Published by the MIT Press
Ron Sun (ed.)
A General Description of the Book
This book is aimed at exploring the cognitive (psychological) basis of the social sciences and the possibilities of grounding the social sciences in cognition (psychology). The result will be what I call cognitive social sciences (or cognitively based social sciences) --- an integrative intellectual enterprise (see detailed justifications in the introductory chapter).
The cognitive sciences have made tremendous strides in recent decades. In particular, computational cognitive modeling (i.e., computational psychology; Sun, 2008; Thagard, 1996) has changed the ways in which cognition/psychology is explored and understood in many profound respects. There have been many models of cognition/psychology proposed in the cognitive sciences (broadly defined), leading to detailed understanding of many cognitive/psychological domains and functionalities. Empirical psychological research has also progressed to provide us with much better understanding of many psychological phenomena.
Given the advances in the cognitive sciences, can we leverage the successes for the sake of better understanding social processes and phenomena? More fundamentally, can the cognitive sciences (including experimental cognitive psychology, computational psychology, social-personality psychology, developmental psychology, cultural psychology, psycholinguistics, philosophy of mind, cognitive neuroscience, and so on) provide a better foundation for important disciplines of the social sciences (sociology, anthropology, economics, political science, ethics, as well as some "humanity" fields: history, literary studies, communication, legal studies, religious studies, and so on)?
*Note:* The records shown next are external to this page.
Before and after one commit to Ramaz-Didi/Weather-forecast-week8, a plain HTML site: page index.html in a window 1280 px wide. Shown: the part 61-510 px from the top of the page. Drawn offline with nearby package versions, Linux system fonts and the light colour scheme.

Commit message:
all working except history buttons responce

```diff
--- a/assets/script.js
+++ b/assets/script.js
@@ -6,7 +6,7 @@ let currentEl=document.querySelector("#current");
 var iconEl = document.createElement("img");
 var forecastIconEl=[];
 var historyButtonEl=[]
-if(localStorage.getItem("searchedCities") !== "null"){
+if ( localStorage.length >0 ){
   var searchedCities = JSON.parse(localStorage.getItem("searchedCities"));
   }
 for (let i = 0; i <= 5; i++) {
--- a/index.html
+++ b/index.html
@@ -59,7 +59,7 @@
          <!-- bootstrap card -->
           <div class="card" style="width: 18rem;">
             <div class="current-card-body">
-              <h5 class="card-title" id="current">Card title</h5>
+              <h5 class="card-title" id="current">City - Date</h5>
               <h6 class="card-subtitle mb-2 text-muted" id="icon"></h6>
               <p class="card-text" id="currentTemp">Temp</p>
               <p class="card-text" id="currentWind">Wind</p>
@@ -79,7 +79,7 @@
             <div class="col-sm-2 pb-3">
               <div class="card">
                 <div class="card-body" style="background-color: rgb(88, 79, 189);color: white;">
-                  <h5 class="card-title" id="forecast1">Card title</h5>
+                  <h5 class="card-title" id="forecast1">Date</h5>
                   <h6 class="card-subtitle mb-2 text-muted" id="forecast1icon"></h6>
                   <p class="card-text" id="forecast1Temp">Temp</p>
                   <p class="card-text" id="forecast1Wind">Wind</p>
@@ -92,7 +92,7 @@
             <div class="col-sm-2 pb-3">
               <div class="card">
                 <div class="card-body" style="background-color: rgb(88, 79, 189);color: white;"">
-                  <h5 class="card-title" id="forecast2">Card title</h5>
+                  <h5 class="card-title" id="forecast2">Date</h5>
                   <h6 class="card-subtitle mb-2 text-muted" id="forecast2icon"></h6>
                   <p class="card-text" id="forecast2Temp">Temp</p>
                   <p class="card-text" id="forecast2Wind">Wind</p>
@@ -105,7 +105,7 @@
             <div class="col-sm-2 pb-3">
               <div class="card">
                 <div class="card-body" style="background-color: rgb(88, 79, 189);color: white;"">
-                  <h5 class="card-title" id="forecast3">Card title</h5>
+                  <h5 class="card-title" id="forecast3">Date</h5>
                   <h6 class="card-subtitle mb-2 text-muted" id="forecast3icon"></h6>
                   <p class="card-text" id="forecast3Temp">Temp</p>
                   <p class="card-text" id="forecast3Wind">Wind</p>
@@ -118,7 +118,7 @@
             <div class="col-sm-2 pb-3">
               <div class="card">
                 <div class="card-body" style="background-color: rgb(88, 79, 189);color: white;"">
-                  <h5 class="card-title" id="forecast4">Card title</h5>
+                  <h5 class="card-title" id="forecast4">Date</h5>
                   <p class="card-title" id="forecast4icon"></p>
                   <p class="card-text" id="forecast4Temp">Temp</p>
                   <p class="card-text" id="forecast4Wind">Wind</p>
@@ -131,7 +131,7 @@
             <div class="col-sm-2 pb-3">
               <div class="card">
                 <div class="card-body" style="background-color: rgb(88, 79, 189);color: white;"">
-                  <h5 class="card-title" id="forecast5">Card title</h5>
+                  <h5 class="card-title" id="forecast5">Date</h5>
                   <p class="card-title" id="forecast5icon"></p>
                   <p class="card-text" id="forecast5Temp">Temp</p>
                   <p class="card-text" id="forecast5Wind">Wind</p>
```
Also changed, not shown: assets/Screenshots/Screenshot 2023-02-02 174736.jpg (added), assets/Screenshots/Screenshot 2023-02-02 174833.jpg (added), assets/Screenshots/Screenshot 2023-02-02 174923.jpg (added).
Thus far, although very much a neglected topic, there nevertheless have been various efforts at exploring this topic. Some of the efforts were computationally motivated (see, e.g., Sun, 2006: "Cognition and Multi-Agent Interaction", published by Cambridge University Press). Some other efforts were more empirical or theoretical in nature (see, e.g, Turner, 2001: "Cognitive Dimensions of Social Science", published by Oxford University Press).
There are both theoretical and practical rationales for developing "cognitive social sciences" (see, e.g., Turner, 2001; Sun, 2006; DiMaggio, 1997; Camerer, 2003; Tetlock and Goldgeier, 2000). We contend that the social sciences may find their future in the cognitive sciences (at least in part), which may well lead to a powerful and productive combined intellectual enterprise. This combination or grounding may provide the social sciences with imaginative scientific research programs, hybridization/integration, new syntheses, novel paradigms/frameworks, and so on, beside providing the cognitive sciences with new data sources and problems to address.
This volume will include all major work in this direction, written by the best experts in various fields of the social sciences and the cognitive sciences. It is expected that the book will be the definitive work in this area for years to come.
We need to achieve a proper balance between breadth and depth. For each chapter, we aim to combine the rigor and depth of a research article with the breadth and appeal of a handbook chapter.
The unifying theme is: a broad unification of social and cognitive sciences through “grounding” of the social sciences in the cognitive sciences --- broadly construed and broadly inclusive. (In particular, this book will not be limited to computational approaches, or to any other specific methodology.)
The book has chapters on a range of topics, carefully selected to capture the full range of issues in a wide selection of social sciences areas/fields. Thus, for example, someone from behavioral economics could pick up the book to see what related work is being done in different social sciences areas/disciplines.
Table of Content
Part One. Introduction.
The first part will provide an overview of the theme of the book, and present some general background and some theoretical arguments in support of the theme of the book.
Part Two. Culture.
The second part will include a number of chapters on the issue of culture and how it may be “grounded” (at least in part) in cognition (psychology).
Part Three. Politics.
The third part will include a number of chapters on politics and international relations and how they may be understood from a cognitive (psychological) perspective.
Part Four. Religion.
The fourth part will include chapters on religion and how religion may be better understood through cognition (psychology).
Part Five. Economics.
The fifth part will cover economics and its relation to cognition (psychology).
Part Six. Unifying Perspectives.
This part will present some overarching, unifying perspectives related to the theme of the book, to provide broader views of the fields and to stimulate further research.